In June 2009 the World Health Organization declared a new influenza pandemic due to sustained human to human transmission in several geographic regions of the novel swine-origin influenza A H1N1 virus, which was first identified in April by the Centers for Disease Control and Prevention (CDC) of the United States of America [1]. This novel H1N1 virus, referred to as pandemic 2009 H1N1 virus (2009 H1N1), has a hemagglutinin (HA) of classical swine lineage viruses that have circulated in the swine population for decades with little change in HA antigenicity [2]. The 2009 H1N1 HA is antigenically different from those of recent human seasonal influenza H1N1 viruses, but is closely related to A/New Jersey/1976 (NJ/76) influenza virus (Figure 1), a strain used in 1976 to immunize approximately 45 million people in the US during the swine influenza vaccination campaign after a localized outbreak [3]. However, NJ/76 influenza virus did not circulate. Emergence of the novel pandemic 2009 H1N1 virus raised questions about whether immunization with the 1976 swine or recent seasonal influenza vaccines could confer any protection. Several groups have reported that older persons may have substantial cross-immunity to the 2009 H1N1, though the literature is mixed on the degree of cross-immunity induced by prior seasonal influenza vaccines [4]–[9].

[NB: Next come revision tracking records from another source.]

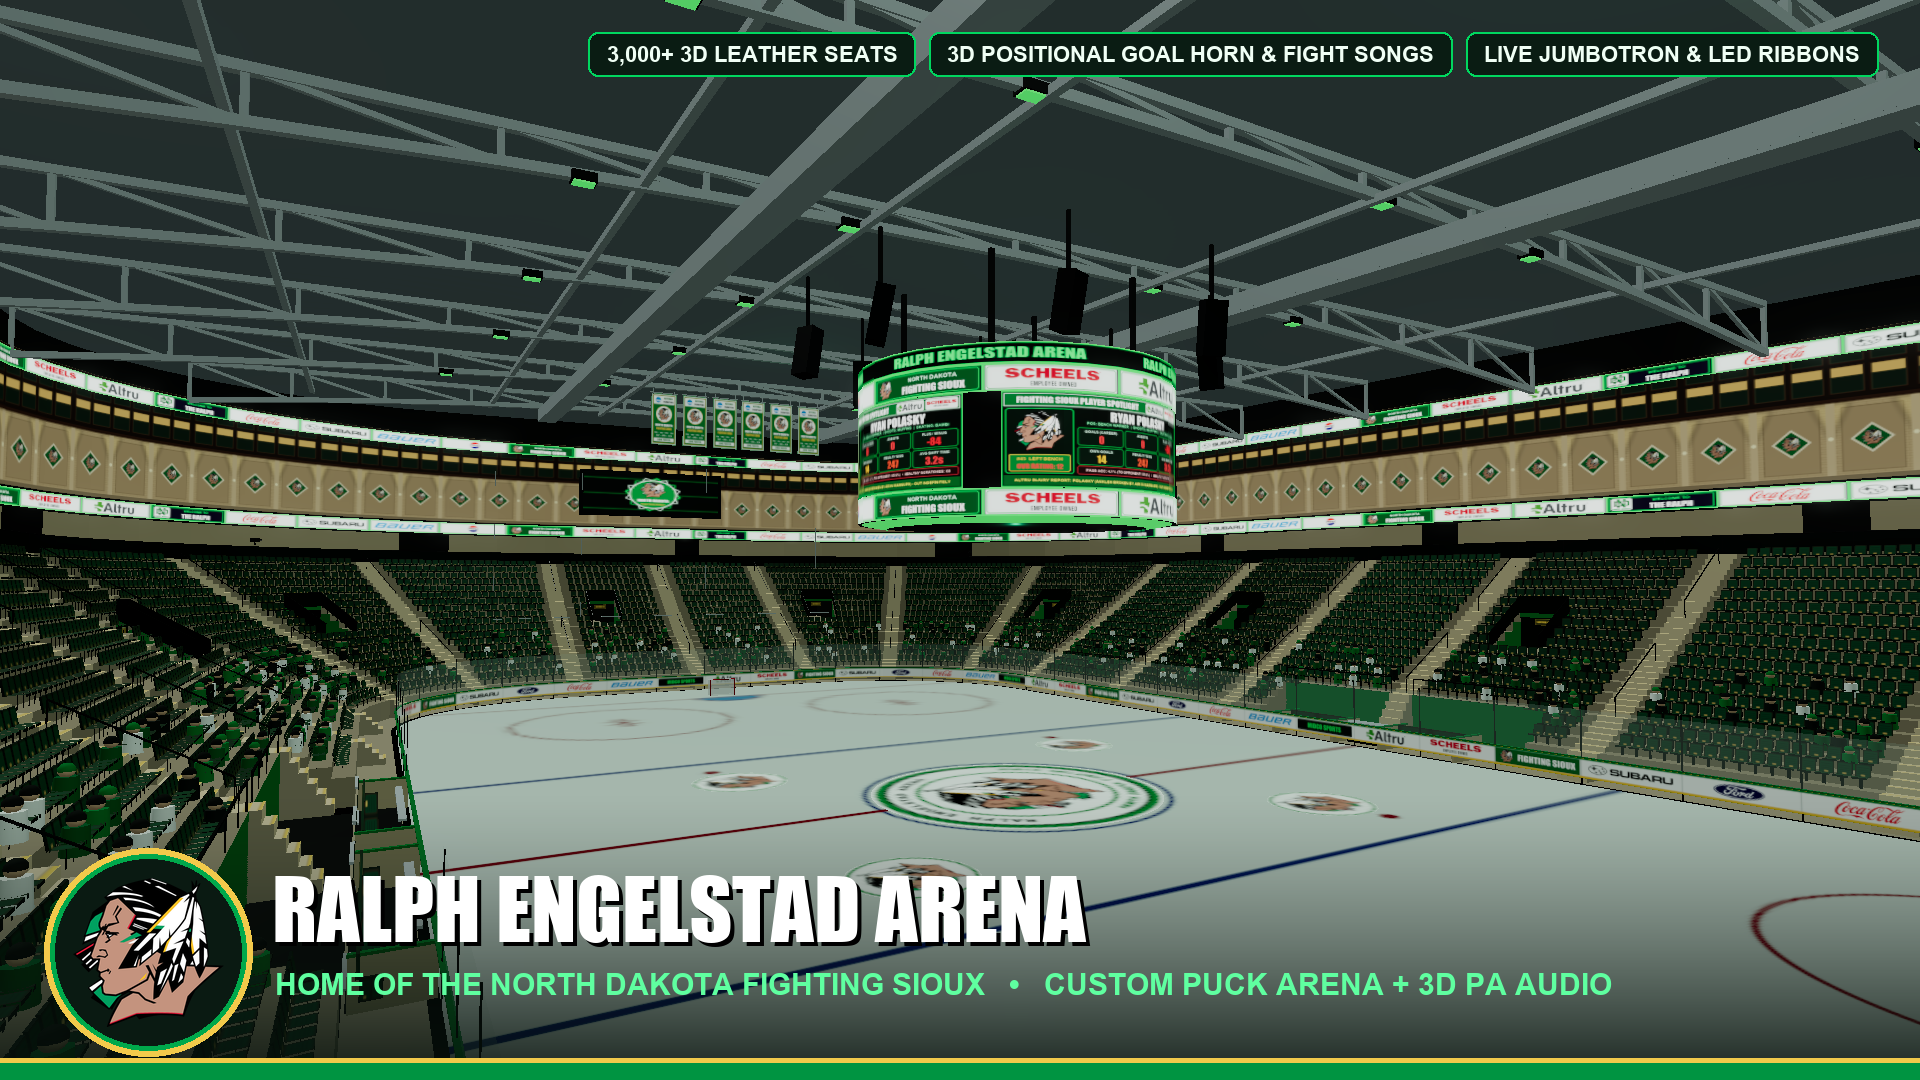
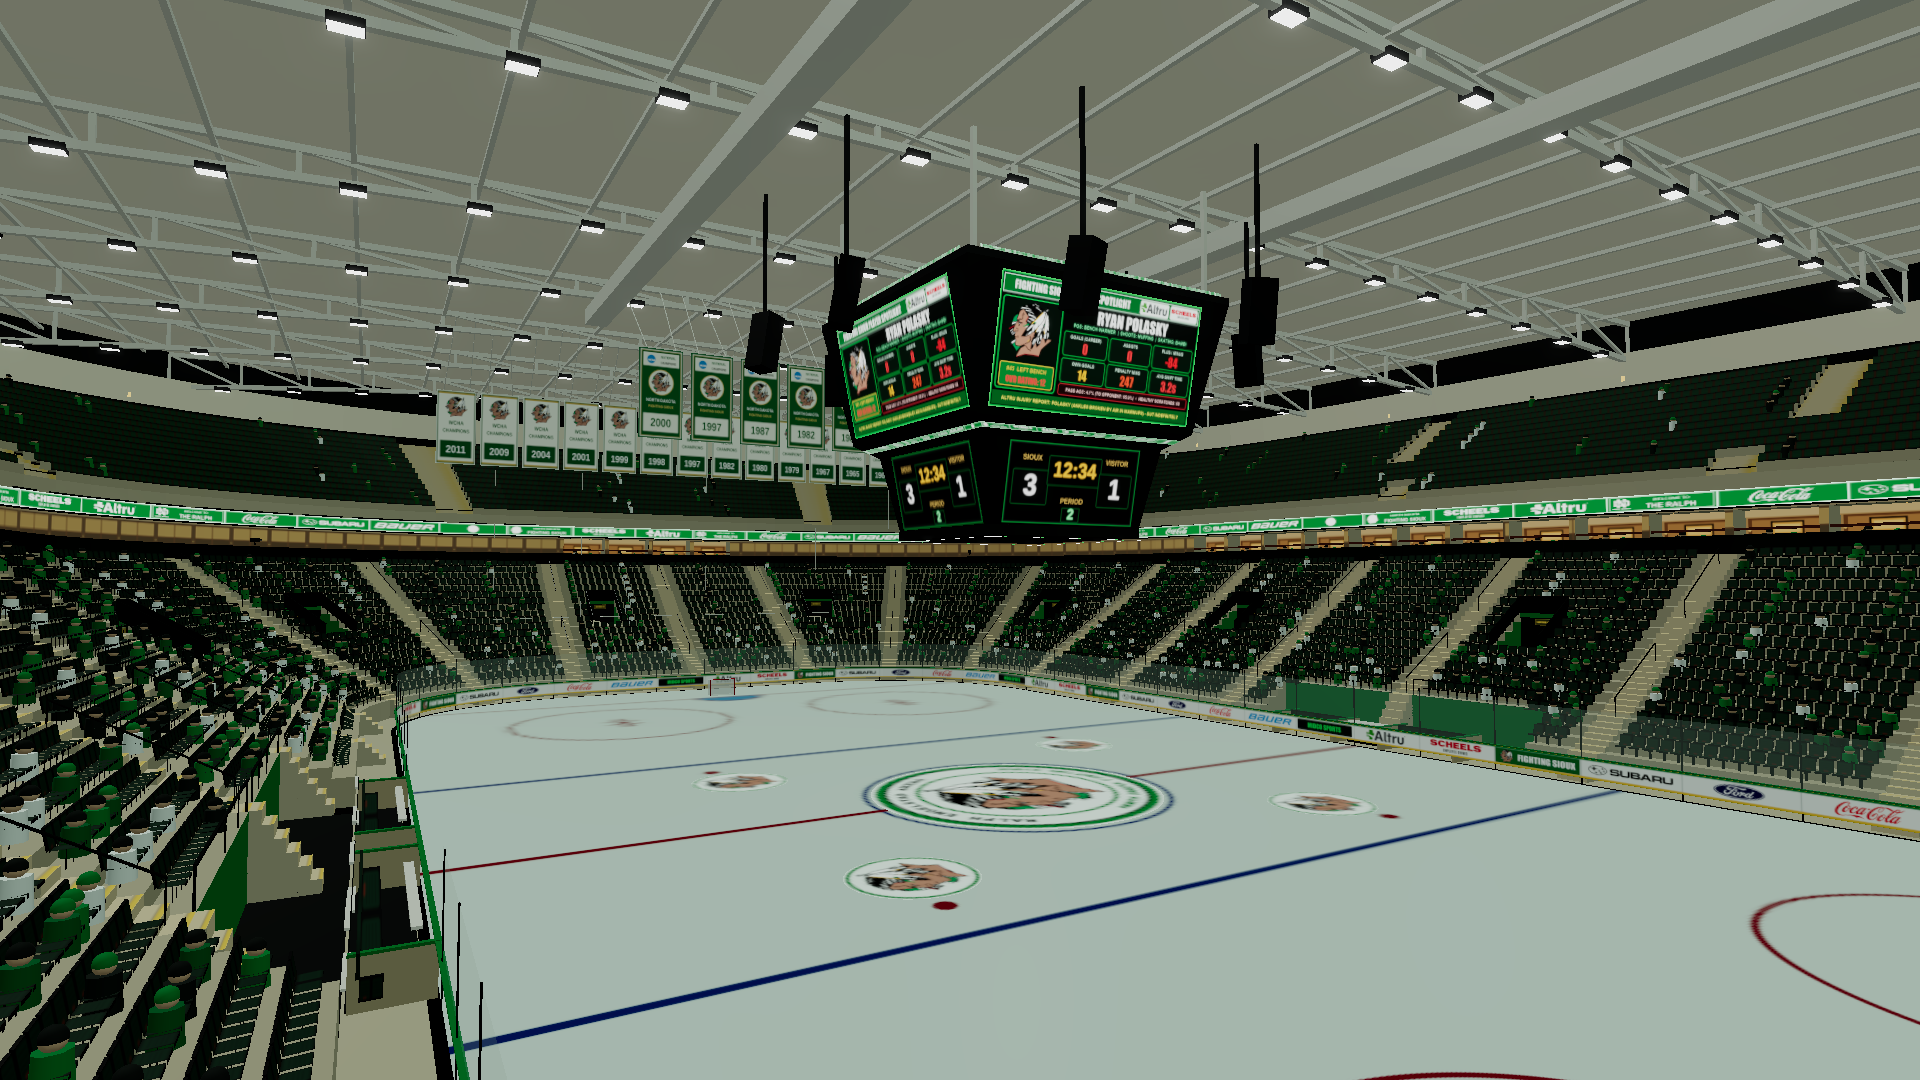
Regenerate marketing assets and add night preview

diff --git a/publish_workshop.py b/publish_workshop.py
@@ -6,6 +6,7 @@ CONTENT_DIR = 'C:/Projects/PuckREA/dist/Ralph Engelstad Arena'
 PREVIEW_IMG = 'C:/Projects/PuckREA/marketing/hero_thumbnail_small.jpg'
 EXTRA_SHOTS = [
     'C:/Projects/PuckREA/marketing/shot_1_bowl.jpg',
+    'C:/Projects/PuckREA/marketing/shot_1_bowl_night.jpg',
     'C:/Projects/PuckREA/marketing/shot_2_center_ice.jpg',
     'C:/Projects/PuckREA/marketing/shot_3_upper_deck.jpg',
     'C:/Projects/PuckREA/marketing/shot_4_endzone.jpg',

diff --git a/README.md b/README.md
@@ -10,6 +10,12 @@ championship banners, center-hung jumbotron, Sioux center-ice crest, and a
   <img src="marketing/showcase_hd.gif" alt="Ralph Engelstad Arena">
 </p>
 
+<p align="center">
+  <img src="marketing/night_showcase_hd.gif" alt="F11 night mode">
+  <br>
+  <em>F11 night mode</em>
+</p>
+
 [Subscribe on the Steam Workshop](https://steamcommunity.com/sharedfiles/filedetails/?id=3826743382)
 
 Requires [Arena Loader](https://steamcommunity.com/sharedfiles/filedetails/?id=3802863574).
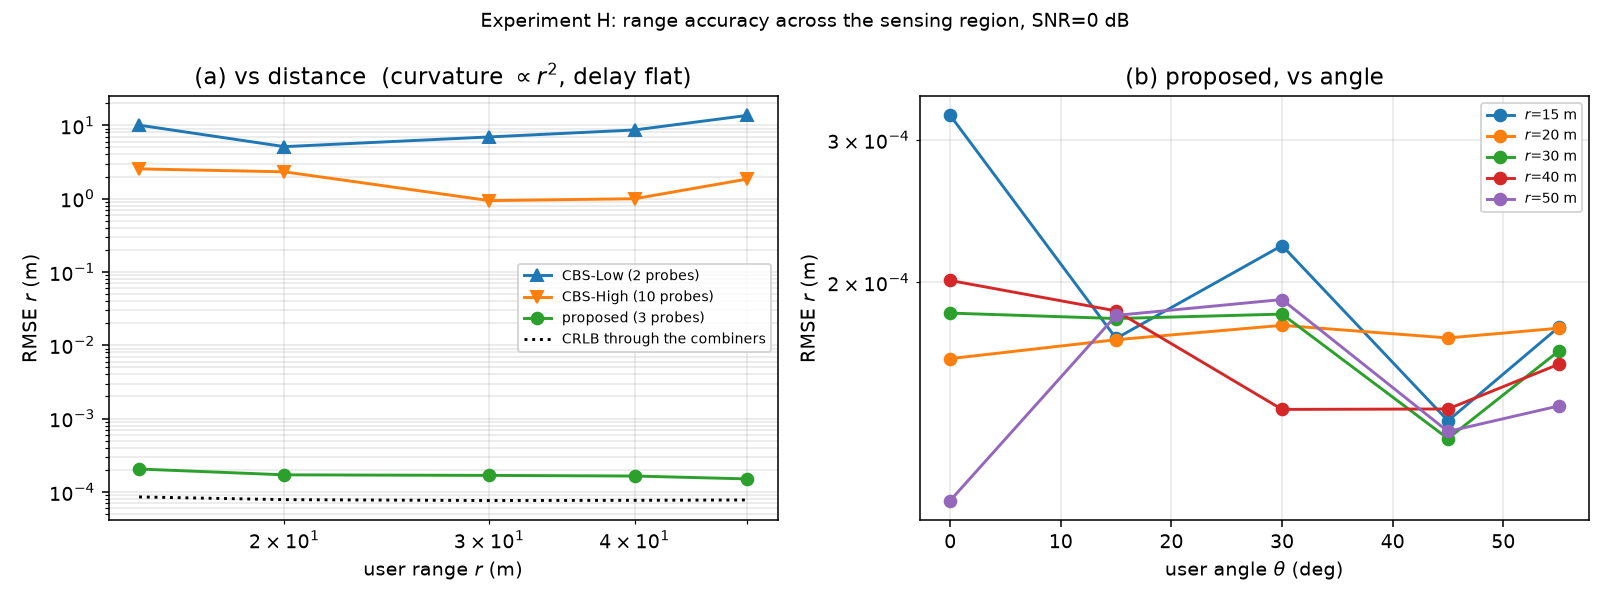
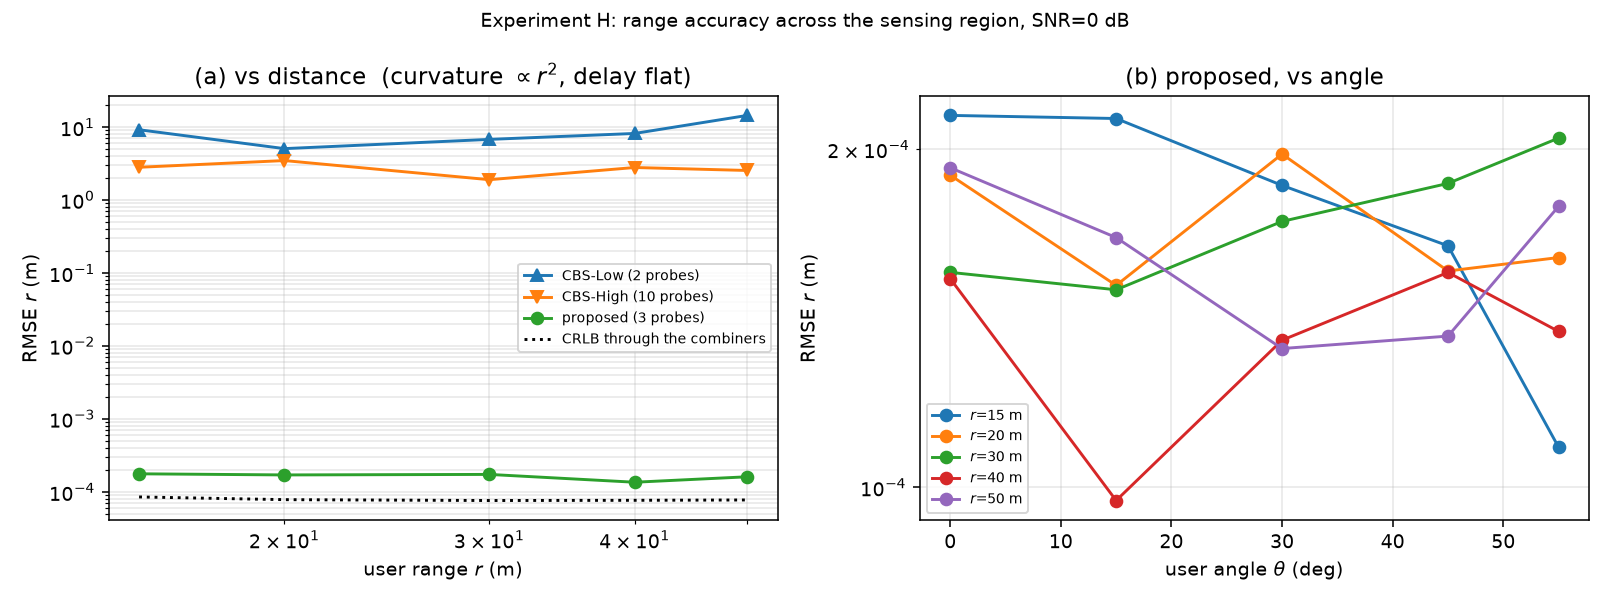
Stop the baseline search grid from manufacturing a perfect score
CBS-High's range grid ended exactly at r_min, so a search that pinned to the
lower edge scored zero error for a user at 15 m. It pinned there 8 times out of
8 at one position, which the sweep recorded as flawless rather than as the
failure it was. The grid now extends past the sensing region on both sides so
edge-pinning shows up as error.

Rerunning leaves the proposed result unchanged and flat across the region and
raises CBS-High's average at 15 m from an artifact to 2.8 m.

Claude-Session: https://claude.ai/code/session_01CiXyGmn6RkSvF3hrJKPw63

diff --git a/sim/baselines.py b/sim/baselines.py
@@ -99,7 +99,11 @@ def cbs_high(cfg, r_k, th_k, snr_db, rng, P=10, stagger_deg=30.0, n_grid=1500):
     th_hat = float(np.mean(ths))                                  # Eq. (26)
 
     # Eq. (27): pick r maximising |sum_p exp(j[phi_measured - phi_predicted(r)])|
-    grid = np.linspace(cfg.r_min, cfg.r_max, n_grid)
+    # Search beyond the sensing region: with the grid ending exactly at r_min, a
+    # search that pins to the lower edge scores ZERO error for a user at r_min,
+    # turning a failure into an apparently perfect result.  The margin makes
+    # edge-pinning visible as the error it is.
+    grid = np.linspace(cfg.r_min - 5.0, cfg.r_max + 10.0, n_grid)
     score = np.zeros(n_grid)
     acc = np.zeros(n_grid, dtype=complex)
     for p in range(P):
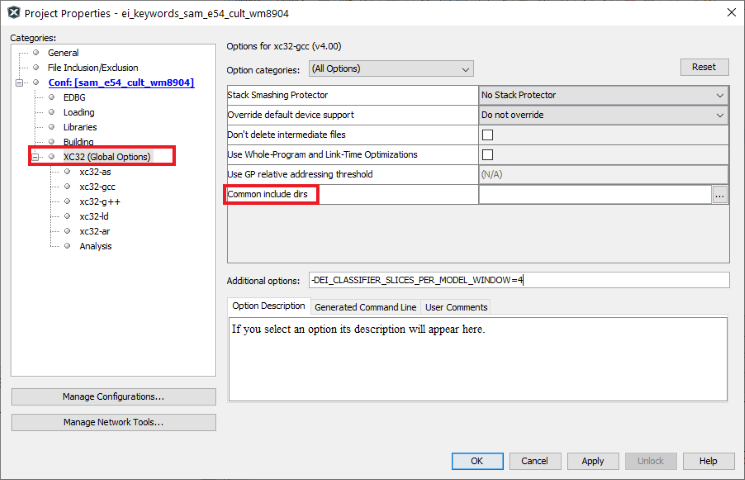
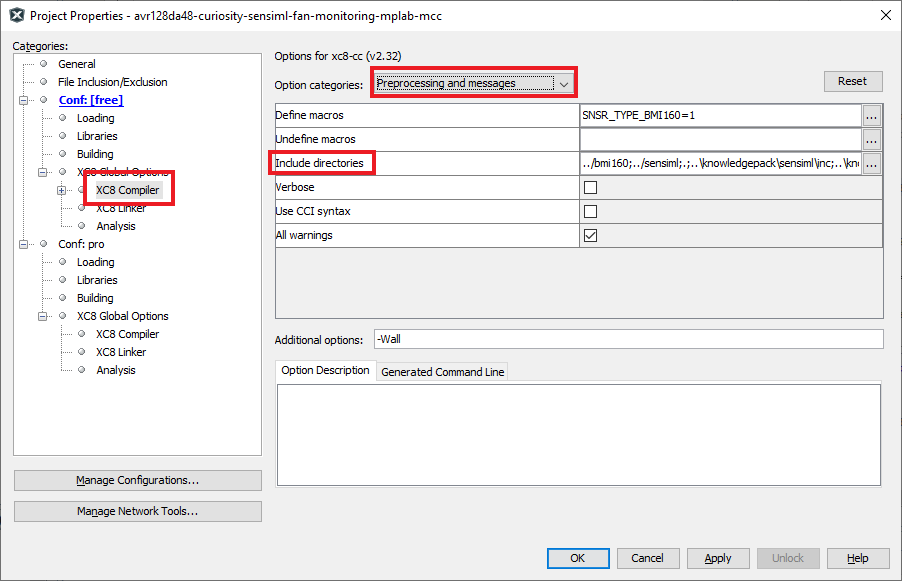
simplify docker builds; fix PRJ_BUILD_LIB=0
- More optimal Docker building; added docker_build.sh to simplify
- Fixed the building of template MPLABX project (PRJ_BUILD_LIB=0)

diff --git a/src/main.c b/src/main.c
@@ -1,0 +1,83 @@
+/*******************************************************************************
+  Main Source File
+
+  Company: Microchip Technology Inc.
+
+  File Name: main.c
+
+  Summary: This file contains the "main" function for a project.
+
+  Description:
+    This file is a template for implementing a SensiML knowledge pack. It
+    implements all stubs required by the Edge Impulse SDK.
+ *******************************************************************************/
+
+// *****************************************************************************
+// *****************************************************************************
+// Section: Included Files
+// *****************************************************************************
+// *****************************************************************************
+
+#include <xc.h>
+#include <stdlib.h>                     // Defines EXIT_FAILURE
+#include "kb.h"
+#include "kb_typedefs.h"
+
+// *****************************************************************************
+// *****************************************************************************
+// Section: SensiML stub definitions
+// *****************************************************************************
+// *****************************************************************************
+
+int sml_recognition_run(SENSOR_DATA_T *data, int nsensors)
+{
+    int ret;
+    ret = kb_run_model((SENSOR_DATA_T *) data, nsensors, 0);
+    if (ret >= 0) {
+        kb_reset_model(0);
+    };
+
+    return ret;
+}
+
+SENSOR_DATA_T read_sample(void) {
+    /* Implement signal data retrieval routine */
+    return 0;
+}
+
+// *****************************************************************************
+// *****************************************************************************
+// Section: Main Entry Point
+// *****************************************************************************
+// *****************************************************************************
+#define SENSOR_NUM_AXES 0
+
+
+void main(void) {
+    /* Initialize SensiML Knowledge Pack */
+    kb_model_init();
+
+    int class_id = 0;
+    while (1) {
+        /* Read a sensor sample */
+        SENSOR_DATA_T x = read_sample();
+
+        /* Feed sample into the SensiML API */
+        int ret = sml_recognition_run(&x, SENSOR_NUM_AXES);
+
+        /* Act on classification */
+        if (ret == 0) {
+            // Unknown class
+            class_id = ret;
+        }
+        else if (ret > 0) {
+            // One of the known classes
+            class_id = ret;
+        }
+        // else {
+        //     // No classification yet
+        // }
+    }
+
+    return ( EXIT_FAILURE );
+}

diff --git a/README.md b/README.md
@@ -31,16 +31,30 @@ To deploy a knowledge pack for the SAMD21 ML Eval Kit:
 | Deployment from the Analytics Studio |
 
 ## SensiML SDK Build Instructions
-The following steps cover compiling the Edge Impulse library into a static library object.
+The following steps cover compiling the SensiML library into a static library object.
 
 1. Extract the library from the step above directly into this folder.
 
 2. (Optional) Open `options.ini` and modify C as needed.
 
-3. Set the environment variables **PRJ_NAME** **DEVICE** **MPLAB_PATH**
-   **XC_PATH** as desired, then run `build.sh` to generate the library object.
-   For example:
-   - `PRJ_TARGET=ATSAME54P20A PRJ_NAME=libsensiml ./build.sh`
+3. Set the environment variables `MPLABX_VERSION XC_NUMBER_BITS XC_VERSION` as
+   desired, then run `build.sh` to generate the library object. For example:
+
+   `./build.sh ATSAME54P20A libsensiml .`
+
+## Docker Build
+To launch a Docker build for a specific target build arguments must be set as
+shown in the included example `.args` files. See `docker_build.sh` for a full
+example for building the docker image and generating the SensiML
+library/project. To run the script with non-default arguments, just set the
+corresponding variables in your environment e.g.:
+
+```bash
+PRJ_TARGET=ATSAME54P20A BUILD_ARGS_FILE=./SAME54.args PRJ_BUILD_LIB=1 ./docker_build.sh
+```
+
+See [packs.download.microchip.com](https://packs.download.microchip.com/) for
+device family pack listings.
 
 ## Integration Instructions
 Below are instructions for integrating the library object, compiled with the
@@ -51,23 +65,21 @@ steps above, into an MPLAB X project.
 
    ![Add library object](assets/addlibrary.png)
 
-2. Add the `src/ei_porting.cpp` file from this repository to your project, this implements the required Edge Impulse stubs.
-
-3. Use `src/main.cpp` as a template for integrating the Edge Impulse library
+2. Use `src/main.c` as a template for integrating the SensiML library
    into your project.
 
-4. Add the path to the directory where the SDK is extracted in your include path
-   under *Project Properties* -> *XC32 Global Options* -> *Common include dirs*
+3. Add the path to the directory where the SDK is extracted in your include path
+   under *Project Properties* -> *xc32/16/8-gcc* -> *Preprocessing and messages* -> *Common include dirs*
 
    ![Add include directory](assets/include.png)
 
-5. Ensure that the `Remove unused sections` option under *Project Properties* ->
+4. Ensure that the `Remove unused sections` option under *Project Properties* ->
    *xc32-ld* is enabled (see (2) in the image below); this will eliminate any
    unused data or functions from the SDK to reclaim device memory.
 
    ![Add include directory](assets/linker.png)
 
-You should now have your Edge Impulse model fully integrated with an MPLAB X
-project. In order to update the deployed model, simply repeat the steps from the
-[build instructions](#sensiml-sdk-build-instructions) section above.
+You should now have your SensiML model fully integrated with an MPLAB X project.
+In order to update the deployed model, simply repeat the steps from the [build
+instructions](#sensiml-sdk-build-instructions) section above.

The 2009 H1N1 HA diverges considerably from recent seasonal H1N1 HA and is more closely related to the NJ/76 HA (Figure 1), raising doubts about the extent of protection that could be afforded by vaccination with recent seasonal influenza vaccines. Our studies show that sera from the NJ/76 swine influenza vaccine trials and contemporary sera from subjects who received recent seasonal influenza vaccines, regardless of whether they had been immunized with the NJ/76 swine influenza vaccine, frequently have cross-neutralizing activity to the 2009 H1N1. Further, these sera revealed one or more cross-neutralization epitopes that were sensitive to a conservative amino acid change in position 89 in the HA2 subunit, corresponding to a naturally-occurring amino acid variant that emerged in seasonal H1N1 influenza viruses in recent years.